■ Your assignment
Search the records for the word "frame" and pick out every line that has it.

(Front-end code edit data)
* * * * * * *

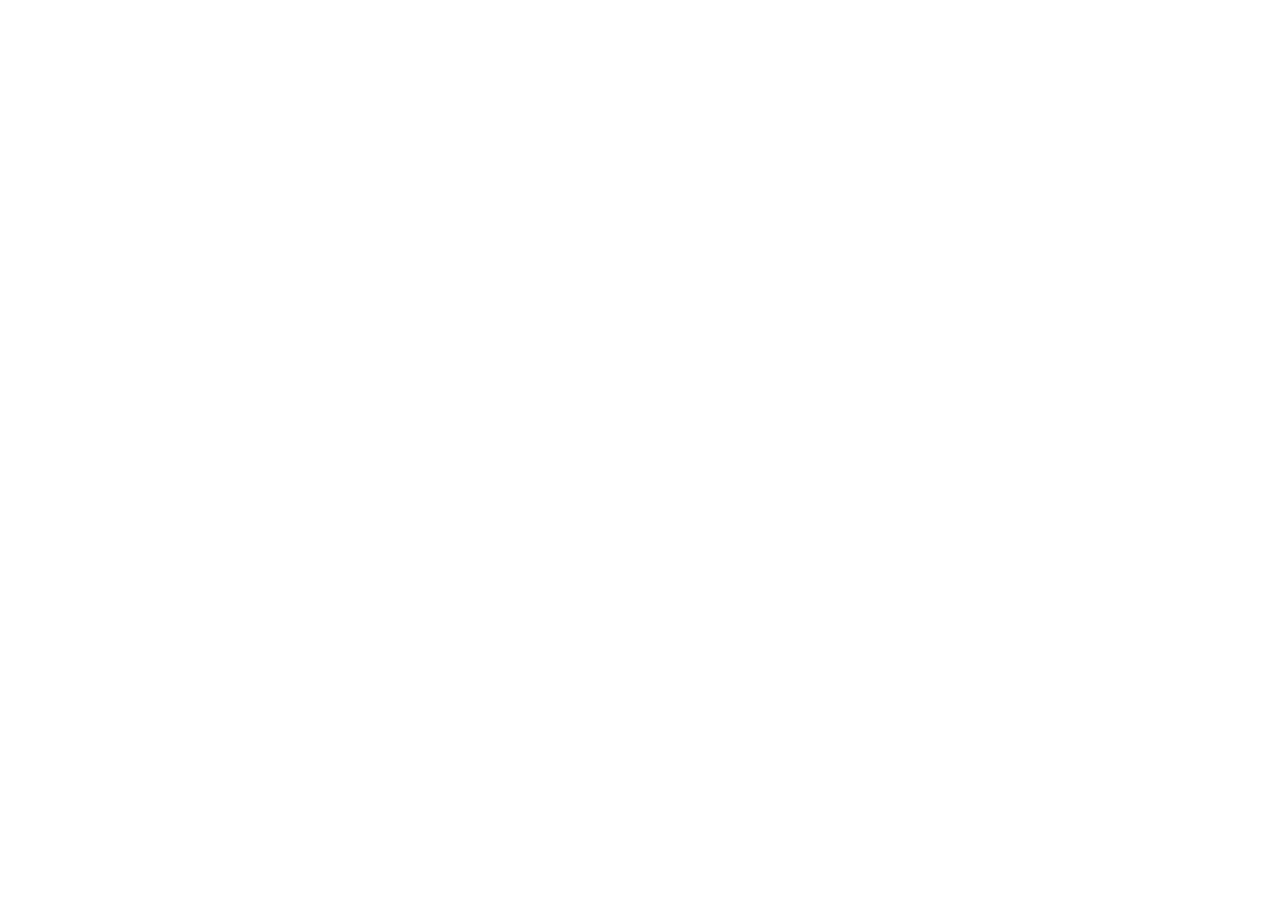
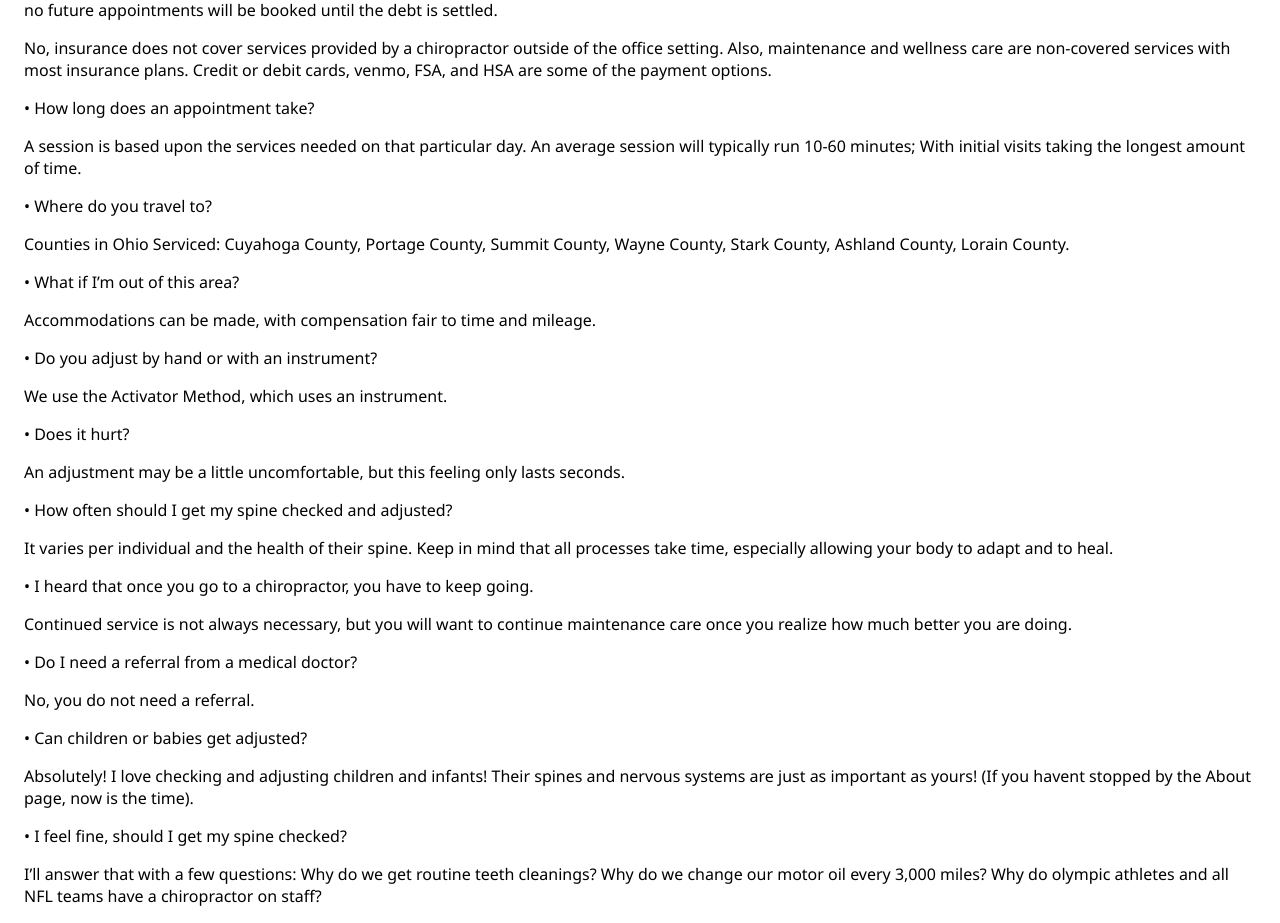
Before and after one commit to bobbygraczyk/mbs, a React (Create React App) app: page /about in a window 1280 px wide. Shown: the part 2589-3512 px from the top of the page. Before the commit the page ends 2614 px from the top, so only its background shows below. Built offline with nearby package versions, Linux system fonts and the light colour scheme.

Commit message:
All content in place

```diff
--- a/src/views/about.js
+++ b/src/views/about.js
@@ -63,6 +63,97 @@
                         <BenefitsListItem title="Improve quality of life" icon="info" />
                         <BenefitsListItem title="Decrease pain" icon="info" />
                     </div>
+                    <div className="frame faq">
+                        <h2>Frequently Asked Questions</h2>
+                        <div className="faq-entry">
+                            <p class="question">
+                                &bull; All accounts must have a card on file, that is not HSA/FSA, for the cancellation fee to be applied to. If there is no card on file, or if the card on file declines payment, no future appointments will be booked until the debt is settled.
+                            </p>
+                            <p class="answer">
+                                No, insurance does not cover services provided by a chiropractor outside of the office setting.  Also, maintenance and wellness care are non-covered services with most insurance plans. Credit or debit cards, venmo, FSA, and HSA are some of the payment options.
+                            </p>
+                        </div>
+                        <div className="faq-entry">
+                            <p class="question">
+                                &bull; How long does an appointment take?
+                            </p>
+                            <p class="answer">
+                                A session is based upon the services needed on that particular day. An average session will typically run 10-60 minutes; With initial visits taking the longest amount of time.
+                            </p>
+                        </div>
+                        <div className="faq-entry">
+                            <p class="question">
+                                &bull; Where do you travel to?
+                            </p>
+                            <p class="answer">
+                                Counties in Ohio Serviced: Cuyahoga County, Portage County, Summit County, Wayne County, Stark County, Ashland County, Lorain County.
+                            </p>
+                        </div>
+                        <div className="faq-entry">
+                            <p class="question">
+                                &bull; What if I’m out of this area?
+                            </p>
+                            <p class="answer">
+                                Accommodations can be made, with compensation fair to time and mileage.
+                            </p>
+                        </div>
+                        <div className="faq-entry">
+                            <p class="question">
+                                &bull; Do you adjust by hand or with an instrument?
+                            </p>
+                            <p class="answer">
+                                We use the Activator Method, which uses an instrument.
+                            </p>
+                        </div>
+                        <div className="faq-entry">
+                            <p class="question">
+                                &bull; Does it hurt?
+                            </p>
+                            <p class="answer">
+                                An adjustment may be a little uncomfortable, but this feeling only lasts seconds.
+                            </p>
+                        </div>
+                        <div className="faq-entry">
+                            <p class="question">
+                                &bull; How often should I get my spine checked and adjusted?
+                            </p>
+                            <p class="answer">
+                                It varies per individual and the health of their spine. Keep in mind that all processes take time, especially allowing your body to adapt and to heal.
+                            </p>
+                        </div>
+                        <div className="faq-entry">
+                            <p class="question">
+                                &bull; I heard that once you go to a chiropractor, you have to keep going.
+                            </p>
+                            <p class="answer">
+                                Continued service is not always necessary, but you will want to continue maintenance care once you realize how much better you are doing.
+                            </p>
+                        </div>
+                        <div className="faq-entry">
+                            <p class="question">
+                                &bull; Do I need a referral from a medical doctor?
+                            </p>
+                            <p class="answer">
+                                No, you do not need a referral.
+                            </p>
+                        </div>
+                        <div className="faq-entry">
+                            <p class="question">
+                                &bull; Can children or babies get adjusted?
+                            </p>
+                            <p class="answer">
+                                Absolutely! I love checking and adjusting children and infants! Their spines and nervous systems are just as important as yours! (If you havent stopped by the About page, now is the time).
+                            </p>
+                        </div>
+                        <div className="faq-entry">
+                            <p class="question">
+                                &bull; I feel fine, should I get my spine checked?
+                            </p>
+                            <p class="answer">
+                            I’ll answer that with a few questions: Why do we get routine teeth cleanings? Why do we change our motor oil every 3,000 miles?  Why do olympic athletes and all NFL teams have a chiropractor on staff?
+                            </p>
+                        </div>
+                    </div>
                     <CallToAction />
                 </div>
             </div>
--- a/src/views/services.js
+++ b/src/views/services.js
@@ -1,12 +1,13 @@
 import React from 'react';
+import Icons from '../components/icons';
 
 class Services extends React.Component {
     render() {
         return (
             <div className="services">
                 <div className="hero-container">
-                    <div className="frame">
-                        <h2>Services</h2>
+                    <div className="frame head">
+                        <h1>Services</h1>
                     </div>
                 </div>
                 <div className="frame appts">
@@ -40,7 +41,46 @@
                     </div>
                 </div>
                 <div className="frame payment">
-
+                    <div className="col-50 pay-type">
+                        <Icons name="info" />
+                        <h2>Payment Options</h2>
+                        <p>
+                            We accept all HSA / FSA cards, credit / debit cards, and Venmo. We do not accept cash or checks.
+                        </p>
+                    </div>
+                    <div className="col-50 pay-type">
+                        <Icons name="info" />
+                        <h2>Insurance Options</h2>
+                        <p>
+                            We can provide you with an itemized bill (super bill) that you can personally submit to your insurance company for reimbursement. However, all insurance plans are different, so reimbursement is not guaranteed.
+                        </p>
+                    </div>
+                    <div className="frame booking">
+                        <h2>Booking Fees</h2>
+                        <p>
+                            A booking fee of $25 must be electronically paid in order to book an appointment. The $25 will be applied towards any service rendered during that patient visit.  Remaining balances must be paid at the time of services rendered. If there is a discrepancy about a payment(s), the Doctor is always willing to discuss it with the patient. If the first visit is canceled less than 24 hours before the appointment, the booking fee will be forfeited. If the original booking fee is forfeited, the booking fee must be paid again prior to rescheduling your new patient appointment.
+                        </p>
+                    </div>
+                    <div className="frame cancellation">
+                        <h2>Cancellation Policy</h2>
+                        <ul>
+                            <li>
+                                We require a 24-hour cancellation notice for our services.
+                            </li>
+                            <li>
+                                The Doctor strategically plans the mobile route to enhance the efficiency of treating patients. Every appointment booked is valuable to the practice.
+                            </li>
+                            <li>
+                                When there are short notice cancellations, it is almost impossible to add a replacement appointment without affecting other appointments.
+                            </li>
+                            <li>
+                                Due to the value that each appointment has, any appointment cancelled less than 24 hours before the appointment will have a cancellation fee of $25 applied to the account. Even if your appointment is the next day, it is still required that you cancel prior to 24 hours of your appointment. (Example: If your appointment is at 3 pm on Tuesday, and you cancel your appointment at 3:01pm on Monday, the cancellation fee will be applied to your account.)
+                            </li>
+                            <li>
+                                All accounts must have a card on file, that is not HSA/FSA, for the cancellation fee to be applied to. If there is no card on file, or if the card on file declines payment, no future appointments will be booked until the debt is settled.
+                            </li>
+                        </ul>
+                    </div>
                 </div>
             </div>
         )
```
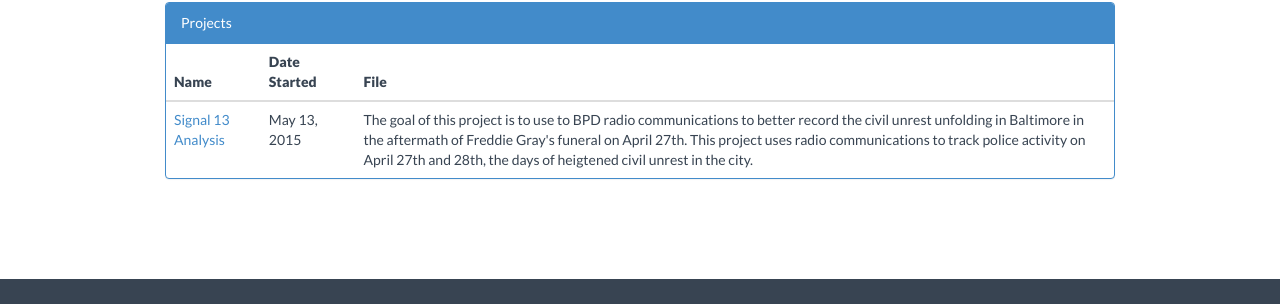
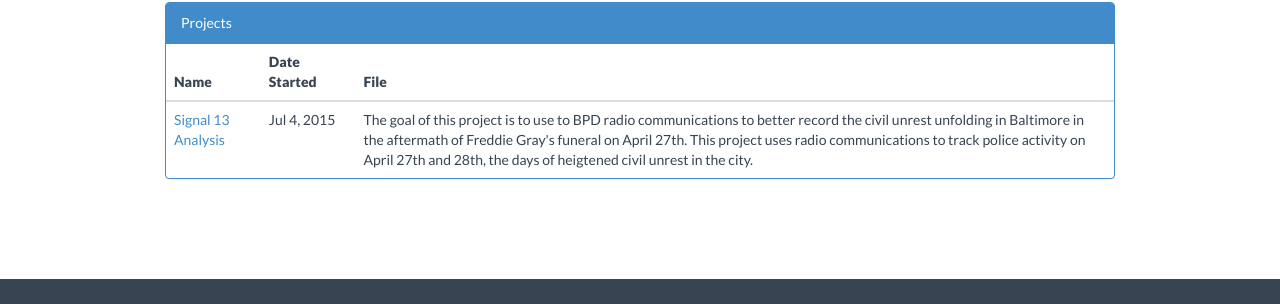
Before and after one commit to pallyjoel/BaltimoreCityDataLab.github.io, a Jekyll site: the page built from projects.html, in a window 1280 px wide and 1076 px high. Shown: the part 502-806 px from the top of the window. Built offline with Jekyll 4.4.1, drawn with Linux system fonts in a browser that asks for light colours; nearby versions of some CDN libraries.

Commit message:
again
asdg

```diff
--- a/_posts/project/2015-05-13-signal-13-analysis.markdown
+++ b/_posts/project/2015-07-14-signal-13-analysis.markdown
@@ -2,7 +2,7 @@
 layout: project
 comments: True
 title:  "Signal 13 Analysis"
-date:   2015-05-13 15:00:00
+date:   2015-07-04 15:00:00
 author: Admin
 categories:
 - project
```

* * * * * * *

■ Exercise response
+                    <div className="frame faq">
-                    <div className="frame">
+                    <div className="frame head">
                 <div className="frame appts">
                 <div className="frame payment">
+                    <div className="frame booking">
+                    <div className="frame cancellation">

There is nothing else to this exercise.